At the Meeting of Creditors the trustee will ask you questions about the information that is contained within your bankruptcy petition. The trustee will ask if you have listed all your property, and will ask you about the cars, houses, furniture and other assets that you own. Also, the trustee will ask you to estimate your monthly income and what your monthly expenses. You may find some of the questions odd, but these are necessary. Finally, the trustee will ask you questions such as if you've inherited any land or money in the last year or if you expect to inherit any in the next few years; or have you had any windfall such as winning money from the lottery or at the casino. Next, your creditors will be given an opportunity to ask you any questions, but normally creditors do not even attend the meeting.
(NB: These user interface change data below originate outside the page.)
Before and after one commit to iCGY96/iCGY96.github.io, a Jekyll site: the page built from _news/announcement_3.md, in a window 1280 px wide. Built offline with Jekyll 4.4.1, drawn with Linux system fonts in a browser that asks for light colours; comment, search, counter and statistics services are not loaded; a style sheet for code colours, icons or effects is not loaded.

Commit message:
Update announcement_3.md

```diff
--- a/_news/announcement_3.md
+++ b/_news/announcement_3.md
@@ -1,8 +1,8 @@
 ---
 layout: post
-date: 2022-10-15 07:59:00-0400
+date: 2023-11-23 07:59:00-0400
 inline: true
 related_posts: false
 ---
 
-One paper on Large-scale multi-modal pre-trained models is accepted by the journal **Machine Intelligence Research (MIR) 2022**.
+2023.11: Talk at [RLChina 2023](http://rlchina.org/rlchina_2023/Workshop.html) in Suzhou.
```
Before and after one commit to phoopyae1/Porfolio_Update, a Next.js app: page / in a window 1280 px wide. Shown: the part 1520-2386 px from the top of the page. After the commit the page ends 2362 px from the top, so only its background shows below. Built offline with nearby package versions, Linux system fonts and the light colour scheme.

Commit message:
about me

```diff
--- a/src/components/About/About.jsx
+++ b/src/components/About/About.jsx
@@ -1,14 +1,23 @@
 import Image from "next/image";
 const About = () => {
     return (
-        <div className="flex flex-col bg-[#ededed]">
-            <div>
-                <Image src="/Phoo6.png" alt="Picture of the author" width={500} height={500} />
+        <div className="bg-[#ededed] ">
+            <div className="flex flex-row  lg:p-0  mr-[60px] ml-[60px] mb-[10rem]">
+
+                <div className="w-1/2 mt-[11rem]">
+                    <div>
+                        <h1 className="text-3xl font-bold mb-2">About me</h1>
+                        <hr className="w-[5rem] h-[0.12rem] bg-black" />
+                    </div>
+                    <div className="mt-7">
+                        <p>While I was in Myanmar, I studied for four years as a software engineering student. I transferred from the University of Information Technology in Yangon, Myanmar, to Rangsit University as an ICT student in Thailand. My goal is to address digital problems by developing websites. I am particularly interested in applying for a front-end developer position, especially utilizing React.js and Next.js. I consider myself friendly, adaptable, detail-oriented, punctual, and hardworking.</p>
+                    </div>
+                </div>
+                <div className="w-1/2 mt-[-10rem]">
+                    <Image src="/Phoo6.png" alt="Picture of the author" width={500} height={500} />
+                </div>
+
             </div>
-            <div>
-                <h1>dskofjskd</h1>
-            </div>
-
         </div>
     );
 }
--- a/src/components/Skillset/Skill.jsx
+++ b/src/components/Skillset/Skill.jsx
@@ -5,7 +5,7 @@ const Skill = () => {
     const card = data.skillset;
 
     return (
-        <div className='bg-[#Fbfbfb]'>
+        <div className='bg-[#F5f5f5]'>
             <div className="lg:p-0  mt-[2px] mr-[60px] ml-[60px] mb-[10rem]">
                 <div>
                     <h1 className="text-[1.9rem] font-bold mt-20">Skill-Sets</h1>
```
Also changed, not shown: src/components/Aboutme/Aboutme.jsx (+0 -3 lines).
You must answer all questions truthfully, and the trustee will swear in all witnesses. The Section 341 Meeting of Creditors is usually extremely short. For example, your case may be assigned to start at the 9:00 a.m. Meeting of Creditors. There may be 10 to 12 cases set for a 9:00 hearing. The next meeting will start promptly at 10:00 a.m. When it is time for your actual Meeting of Creditors, you can expect it to last anywhere from three to five minutes. It's a very short, quick process in which you answer questions truthfully, and then the trustee will make a recommendation to the bankruptcy court on how the case should proceed. We tell all of our clients that the worst thing that you can do at your Meeting of Creditors is to lie to the trustee or try to hide assets, income, or debts. We can only make your bankruptcy case move forward with complete honesty. Your bankruptcy trustee is always extremely polite, and he or she will explain any of the questions that you might not understand. The trustee is not there to trick you, but is there to make sure that the information that you provided to your attorney is accurate.
At The Sellers Law Firm, our Montgomery bankruptcy lawyers will always make sure that you are prepared for your Section 341 Meeting of Creditors! All consultations are always free so please feel free to call us! We have offices located in Montgomery, Selma, Greenville, and Troy. Please contact us at 334-LAWYERS (529-9377) or you may use the “text us” link or Contact Form on our website. Remember that doing nothing changes nothing so act today!
The Sellers Law Firm is designated a debt relief agency by an Act of Congress and the President of the United States. We have proudly assisted people seeking relief under the U.S. Bankruptcy Code for three decades.